What is our theme? Creepy Crawlies
What is the lesson (overall purpose)?
Learning about the earthworm and painting with “worms.”
AL11 The young toddler expands his exploration of the environment
AL13 The older toddler expands his exploration of the environment
CD61 The younger toddler discovers living things found in nature
CD64 The older toddler observes and identifies living things and begins to identify their basic needs
CD66 The younger toddler explores with sensory art materials and uses them to create visual effects
CD69 The older toddler creatively explores and experiments using a variety of sensory materials and art mediums
Worms are such interesting creepy crawlies. They have no eyes, legs or feet. They move by crawling along the ground using their muscles and they can’t see so they feel the light through their skin. Worms like to live in dark, wet places like under logs or rocks. They make tunnels in the ground using their mouths to chew away at the soil.
Songs, Books & Videos (Motivational Techniques)
https://youtu.be/A9cqWsPX97o Story: “The Mole and The Earthworm.
https://youtu.be/7O40A-6Jmt4 Video: Worms For Kids
https://www.youtube.com/watch?v=IlhAgkME0ME&list=UUv6xVX_RuUcNrmsq6MJ6a2Q Riley paints with ‘worms’
Yarn or string
Assortment of paint colors
Paper plate to place your paint color choices
Paper towels or newspaper to cover the work surface
Activity (Procedure): Let’s paint with “worms!”
First cut your yarn or string into different lengths. Make some short and some long. Next prepare your work area by covering the table with the paper towel or newspaper. Place a medium size amount of paint on your paper plate. Now holding the very tip of the yarn, “drag” your yarn through the paint so that the paint covers the yarn. (It’s ok if it gets on your hands...it’ll wash off!) Now drag the paint covered yarn across your paper. Use a different piece of yarn for each paint color. You’re painting with a worm! Do this several times to make a cool worm design on your paper.
Activity Wrap Up:
As you were painting did you move your yarn in different directions across the paper so your “worm” was crawling? Did you choose to use more than one color paint?
How do I know what my child is learning? (Assessment)
Process art allows a toddler the freedom to use the materials for exploring and experimenting.
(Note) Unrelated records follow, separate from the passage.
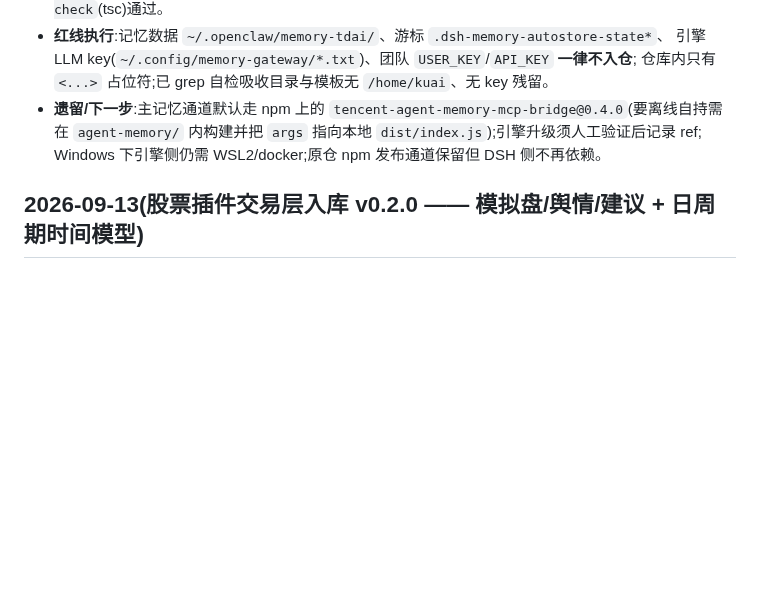
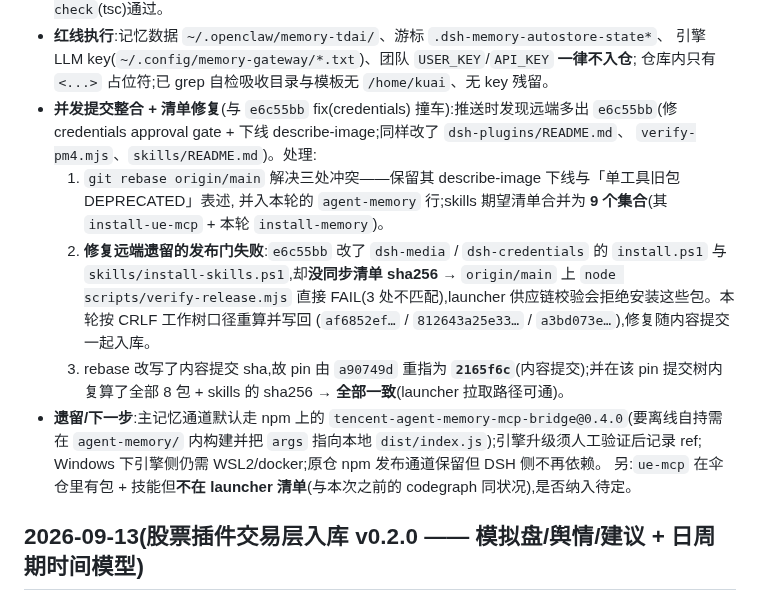
Before and after one commit to kuaizhongqiang/dsh-ecosystem, a Markdown page: docs/WORKLOG.md, the part around the change. Rendered like a GitHub page; blank space fills up the shorter version.

Commit message:
docs(worklog): 记录与 e6c55bb 的并发整合、清单 sha256 修复与 pin 重指
- rebase 冲突解决口径（describe-image 下线 + agent-memory 行；skills 期望 9 个集合）
- 修复 e6c55bb 遗漏的清单 sha256（dsh-media / dsh-credentials / skills），
  否则 origin/main 的 verify-release 失败、launcher 供应链校验拒绝安装
- pin 由 a90749d 重指 2165f6c，并记录 pin 提交树内 8 包 + skills 哈希全一致的复核

```diff
--- a/docs/WORKLOG.md
+++ b/docs/WORKLOG.md
@@ -40,9 +40,21 @@
 - **红线执行**:记忆数据 `~/.openclaw/memory-tdai/`、游标 `.dsh-memory-autostore-state*`、
   引擎 LLM key(`~/.config/memory-gateway/*.txt`)、团队 `USER_KEY`/`API_KEY` **一律不入仓**;
   仓库内只有 `<...>` 占位符;已 grep 自检吸收目录与模板无 `/home/kuai`、无 key 残留。
+- **并发提交整合 + 清单修复**(与 `e6c55bb` fix(credentials) 撞车):推送时发现远端多出
+  `e6c55bb`(修 credentials approval gate + 下线 describe-image;同样改了 `dsh-plugins/README.md`、
+  `verify-pm4.mjs`、`skills/README.md`)。处理:
+  1. `git rebase origin/main` 解决三处冲突——保留其 describe-image 下线与「单工具旧包 DEPRECATED」表述,
+     并入本轮的 `agent-memory` 行;skills 期望清单合并为 **9 个集合**(其 `install-ue-mcp` + 本轮 `install-memory`)。
+  2. **修复远端遗留的发布门失败**:`e6c55bb` 改了 `dsh-media` / `dsh-credentials` 的 `install.ps1` 与
+     `skills/install-skills.ps1`,却**没同步清单 sha256** → `origin/main` 上 `node scripts/verify-release.mjs`
+     直接 FAIL(3 处不匹配),launcher 供应链校验会拒绝安装这些包。本轮按 CRLF 工作树口径重算并写回
+     (`af6852ef…` / `812643a25e33…` / `a3bd073e…`),修复随内容提交一起入库。
+  3. rebase 改写了内容提交 sha,故 pin 由 `a90749d` 重指为 **`2165f6c`**(内容提交);并在该 pin 提交树内
+     复算了全部 8 包 + skills 的 sha256 → **全部一致**(launcher 拉取路径可通)。
 - **遗留/下一步**:主记忆通道默认走 npm 上的 `tencent-agent-memory-mcp-bridge@0.4.0`(要离线自持需在
   `agent-memory/` 内构建并把 `args` 指向本地 `dist/index.js`);引擎升级须人工验证后记录 ref;
   Windows 下引擎侧仍需 WSL2/docker;原仓 npm 发布通道保留但 DSH 侧不再依赖。
+  另:`ue-mcp` 在伞仓里有包 + 技能但**不在 launcher 清单**(与本次之前的 codegraph 同状况),是否纳入待定。
 
 ## 2026-09-13(股票插件交易层入库 v0.2.0 —— 模拟盘/舆情/建议 + 日周期时间模型)
 
```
Holding the yarn and “dragging” it through the paint is helping to strengthen fine motor skills. If you have chosen to use more than one color paint, ask your child to identify the color they are using. Ask your child about their painting? How many worms are there? What are they doing? Where are they going?
How can you extend this activity? (Modifications)
What other materials can you use to add a different texture to your worm painting? Can you paint a log or stone on your painting?
Helpful Hints: (Pitfalls & Solutions)
If you are unable to use string or yarn, you could always try painting with a pine needle, or how about a skinny twig?
Process art with toddlers can get messy, but that’s ok! Using washable paint will make the activity a bit less stressful and at the end it’s a great activity to teach correct hand washing techniques.
Since some children may not want to touch the wet yarn, try tying the yarn first to a stick or pencil and then allowing the child to drag it through the paint.